Discovered by


A simple rule to generate nonperiodic tilings with one prototile, a triangle with angles 30°, 60°, 90°. It looks pretty much periodic: the hexagonal patches cover 75% of the plane, and this part is clearly periodic. The triangles in between the hexagons destroy the periodicity. But, by the selfsimilarity of the tilings, one finds larger periodic subsets in the tiling, covering 93,75%, 98,44%… of the plane. Thus, the tiling is limitperiodic.

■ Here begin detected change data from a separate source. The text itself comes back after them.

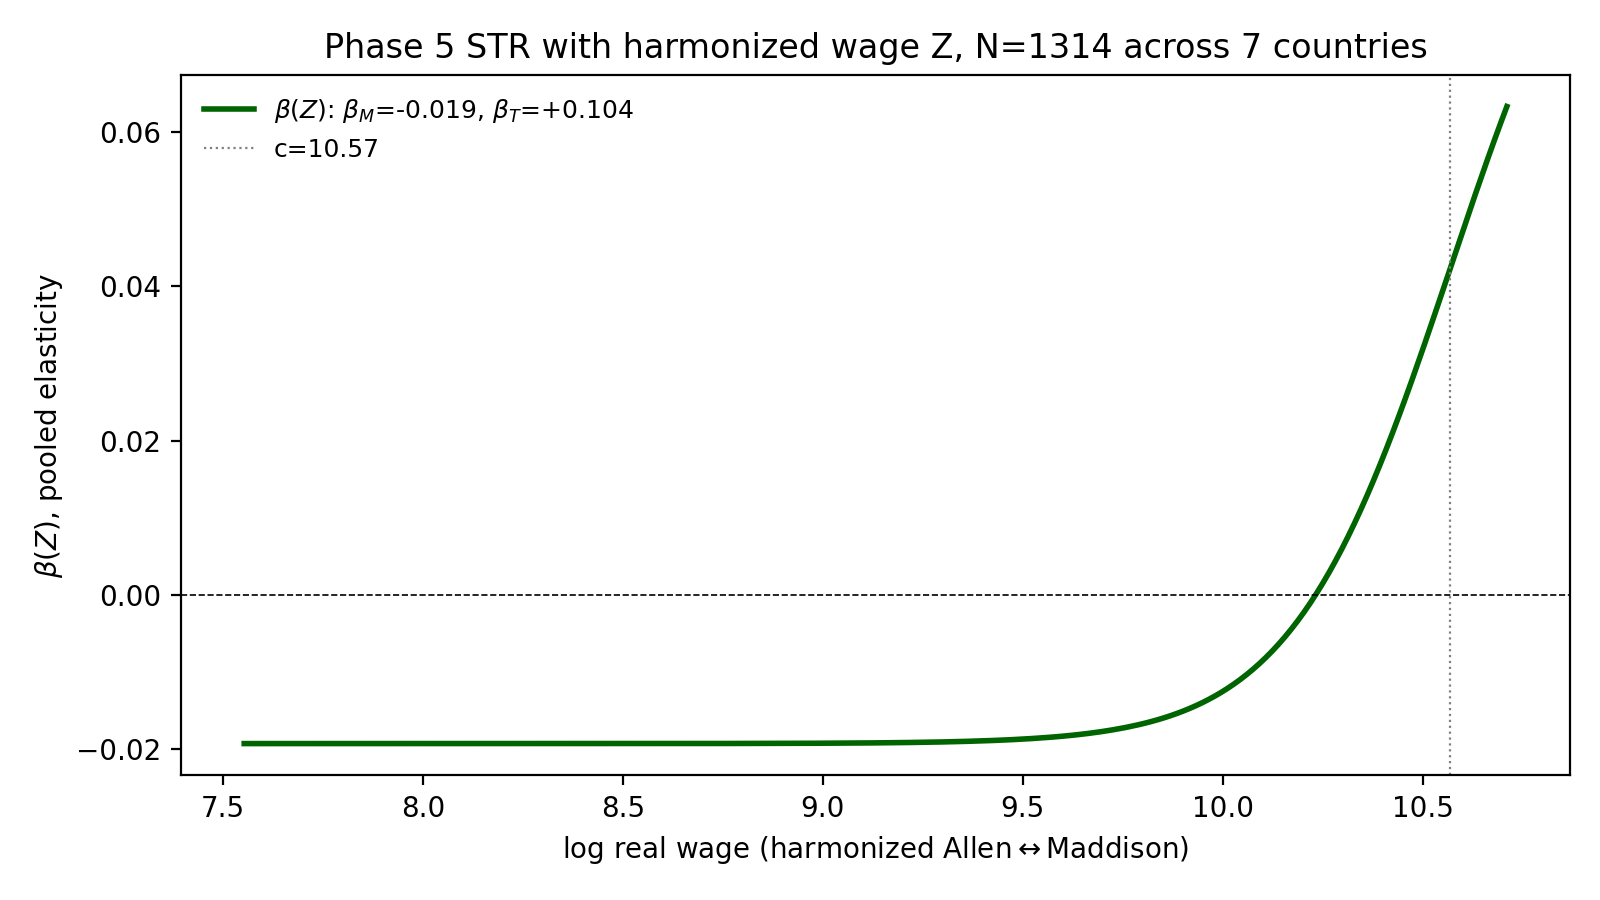
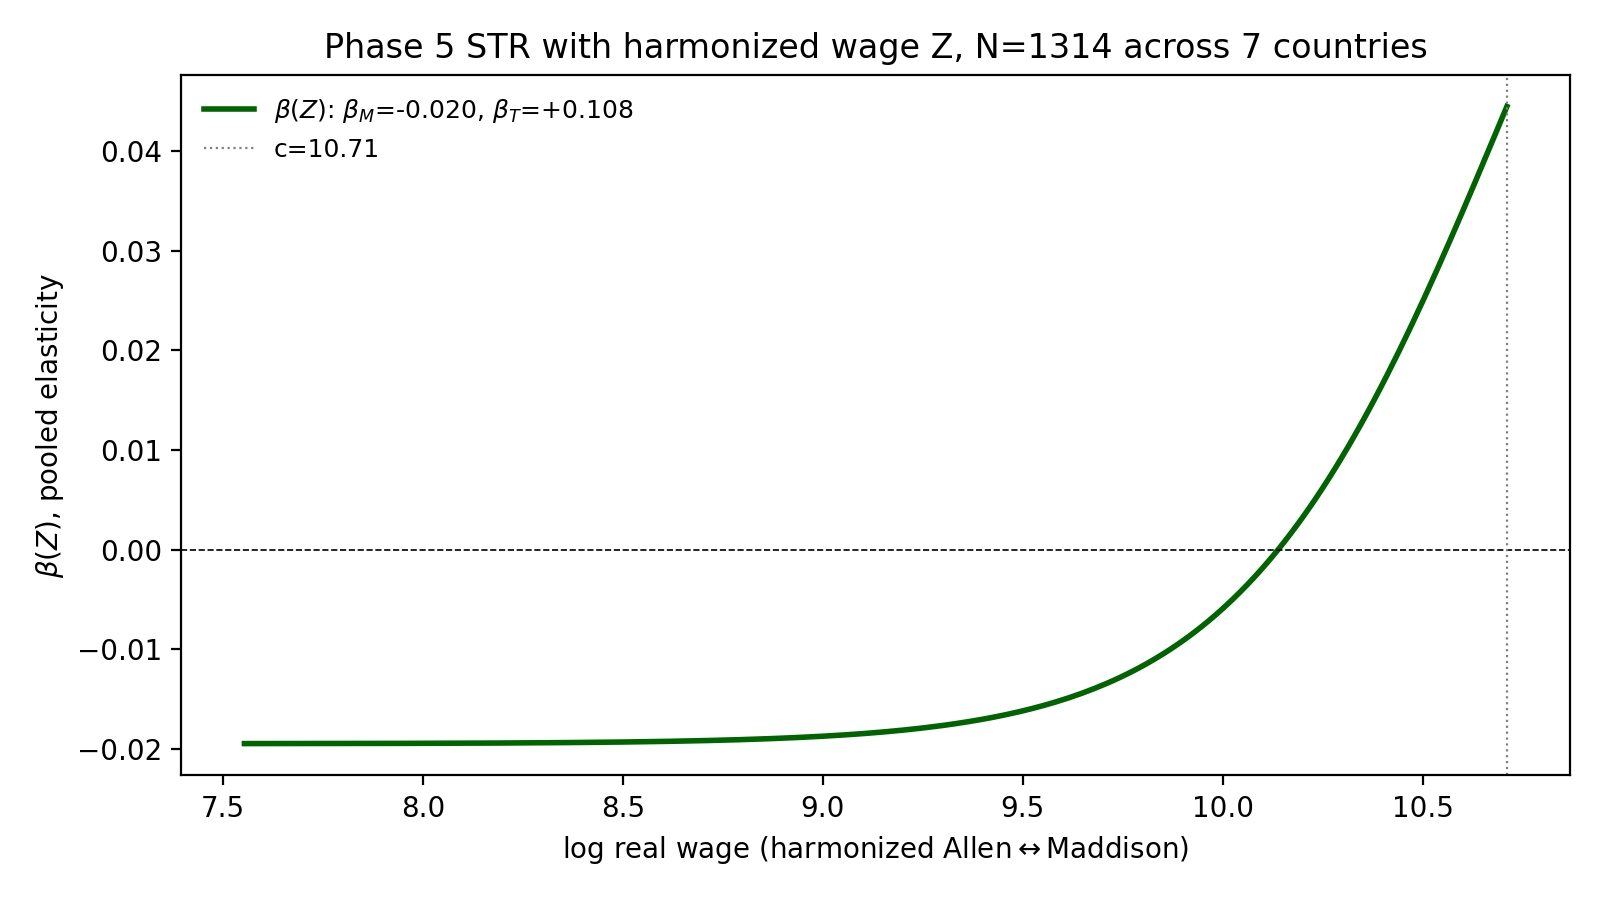
long_shadow_fertility/phase8 [B2]: Fig 10v2 STR with theta_max=3.0 bound

diff --git a/analysis/paper4_shadow/long_shadow_fertility/figures/fig10v2_str_harmonized_wage.py b/analysis/paper4_shadow/long_shadow_fertility/figures/fig10v2_str_harmonized_wage.py
@@ -23,7 +23,7 @@ def make_fig10v2():
     wages = build_real_wage_panel_v2()[["iso3", "year", "log_real_wage"]]
     df = panel.merge(wages, on=["iso3", "year"], how="left")
     sub = df.dropna(subset=["log_cbr", "t_growing", "log_real_wage"])
-    fit = fit_pooled_smooth_transition(sub, y="log_cbr", x="t_growing", z="log_real_wage")
+    fit = fit_pooled_smooth_transition(sub, y="log_cbr", x="t_growing", z="log_real_wage", theta_max=3.0)
 
     z_grid = np.linspace(sub["log_real_wage"].min(), sub["log_real_wage"].max(), 200)
     g = 1.0 / (1.0 + np.exp(-fit["theta"] * (z_grid - fit["c"])))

Moreover, in each patch, there is at most one tile which is not contained in a periodic subset of the tiling. The latter is not true in general for limitperiodic tilings. For instance, in the chair tiling, there can be infinitely many tiles which are not contained in any periodic subset of the chair tiling. In the language of model sets: In the trihex tilings, there is at most one tile corresponding arising from the boundary of the window.

Substitution Rule

Rule Trihex


Patch Trihex